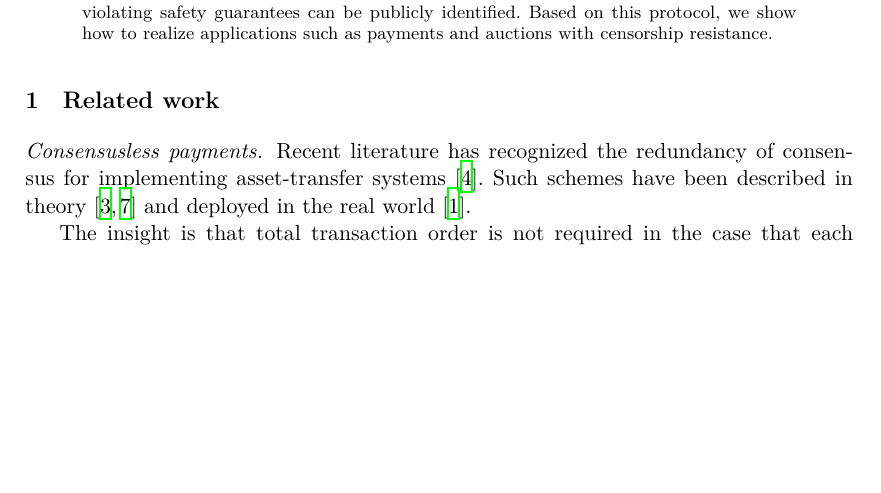
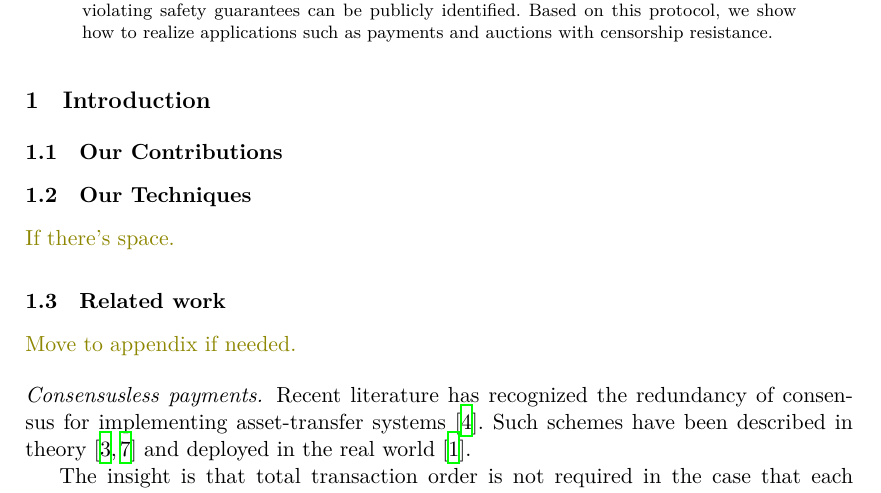
Before and after one commit to commonprefix/pod-paper, a LaTeX paper (main.tex, which reads introduction.tex, related.tex): part of page 1 of 19, cut so that both start at the same text, the shorter picture padded with empty space. Compiled offline with XeLaTeX; a LaTeX package or settings file that is missing is left out.

Commit message:
intro file

```diff
--- /dev/null
+++ b/introduction.tex
@@ -0,0 +1,10 @@
+\section{Introduction}
+
+
+\subsection{Our Contributions}
+
+
+\subsection{Our Techniques}
+\bd{If there's space.}
+
+\input{related.tex}
--- a/related.tex
+++ b/related.tex
@@ -1,4 +1,5 @@
-\section{Related work}
+\subsection{Related work}
+\bd{Move to appendix if needed.}
 
 \dotparagraph{Consensusless payments}
 Recent literature has recognized the redundancy of consensus for implementing asset-transfer systems~\cite{DBLP:journals/dc/GuerraouiKMPS22}.
```
Also changed, not shown: body.tex (+1 -1 lines).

_____

[Problem to solve]:
Copy out the data verbatim, with no pictures.

[Response to this exercise]:
Before and after one commit to commonprefix/pod-paper, a LaTeX paper (main.tex, which reads introduction.tex, related.tex): part of page 1 of 19, cut so that both start at the same text, the shorter picture padded with empty space. Compiled offline with XeLaTeX; a LaTeX package or settings file that is missing is left out.

Commit message:
intro file

```diff
--- /dev/null
+++ b/introduction.tex
@@ -0,0 +1,10 @@
+\section{Introduction}
+
+
+\subsection{Our Contributions}
+
+
+\subsection{Our Techniques}
+\bd{If there's space.}
+
+\input{related.tex}
--- a/related.tex
+++ b/related.tex
@@ -1,4 +1,5 @@
-\section{Related work}
+\subsection{Related work}
+\bd{Move to appendix if needed.}
 
 \dotparagraph{Consensusless payments}
 Recent literature has recognized the redundancy of consensus for implementing asset-transfer systems~\cite{DBLP:journals/dc/GuerraouiKMPS22}.
```
Also changed, not shown: body.tex (+1 -1 lines).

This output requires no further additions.